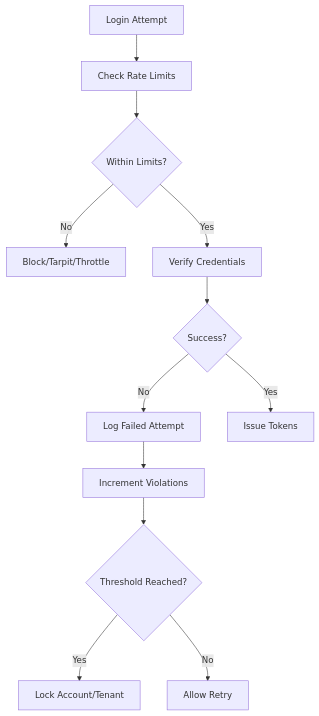
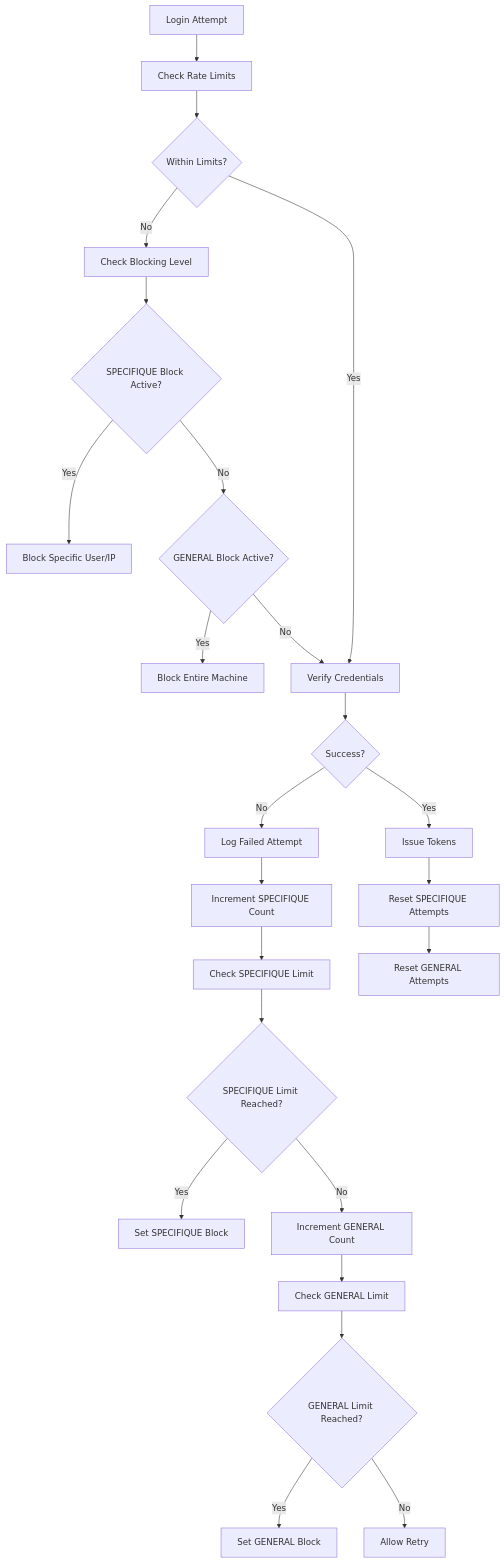
Before and after one commit to franckylab/eLISAschool: the sixth of 9 diagrams in .qoder/repowiki/en/content/Authentication & Authorization/Security Measures.md, drawn with Mermaid. The commit also changed other lines of this file and 66 other files, not shown here.

````diff
--- a/.qoder/repowiki/en/content/Authentication & Authorization/Security Measures.md
+++ b/.qoder/repowiki/en/content/Authentication & Authorization/Security Measures.md
@@ -288,14 +390,26 @@
 ```mermaid
 flowchart TD
 Attempt["Login Attempt"] --> CheckRate["Check Rate Limits"]
 CheckRate --> Allowed{"Within Limits?"}
-Allowed --> |No| Block["Block/Tarpit/Throttle"]
-Allowed --> |Yes| Verify["Verify Credentials"]
+Allowed --> |No| CheckLevel["Check Blocking Level"]
+CheckLevel --> SpecBlock{"SPECIFIQUE Block Active?"}
+SpecBlock --> |Yes| BlockSpec["Block Specific User/IP"]
+SpecBlock --> |No| GenBlock{"GENERAL Block Active?"}
+GenBlock --> |Yes| BlockGen["Block Entire Machine"]
+GenBlock --> |No| Verify["Verify Credentials"]
+Allowed --> |Yes| Verify
 Verify --> Result{"Success?"}
 Result --> |No| LogFail["Log Failed Attempt"]
-LogFail --> Inc["Increment Violations"]
-Inc --> Lock{"Threshold Reached?"}
-Lock --> |Yes| LockAcc["Lock Account/Tenant"]
-Lock --> |No| Retry["Allow Retry"]
+LogFail --> IncSpec["Increment SPECIFIQUE Count"]
+IncSpec --> CheckSpecLimit["Check SPECIFIQUE Limit"]
+CheckSpecLimit --> SpecLimit{"SPECIFIQUE Limit Reached?"}
+SpecLimit --> |Yes| SetSpecBlock["Set SPECIFIQUE Block"]
+SpecLimit --> |No| IncGen["Increment GENERAL Count"]
+IncGen --> CheckGenLimit["Check GENERAL Limit"]
+CheckGenLimit --> GenLimit{"GENERAL Limit Reached?"}
+GenLimit --> |Yes| SetGenBlock["Set GENERAL Block"]
+GenLimit --> |No| Retry["Allow Retry"]
 Result --> |Yes| IssueTokens["Issue Tokens"]
+IssueTokens --> ResetSpec["Reset SPECIFIQUE Attempts"]
+ResetSpec --> ResetGen["Reset GENERAL Attempts"]
 ```
````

◇ ◇ ◇ ◇ ◇ ◇ ◇

Exercise
In the entries above, find every line with the word "Allowed" and list it.

Finished exercise
 CheckRate --> Allowed{"Within Limits?"}
-Allowed --> |No| Block["Block/Tarpit/Throttle"]
-Allowed --> |Yes| Verify["Verify Credentials"]
+Allowed --> |No| CheckLevel["Check Blocking Level"]
+Allowed --> |Yes| Verify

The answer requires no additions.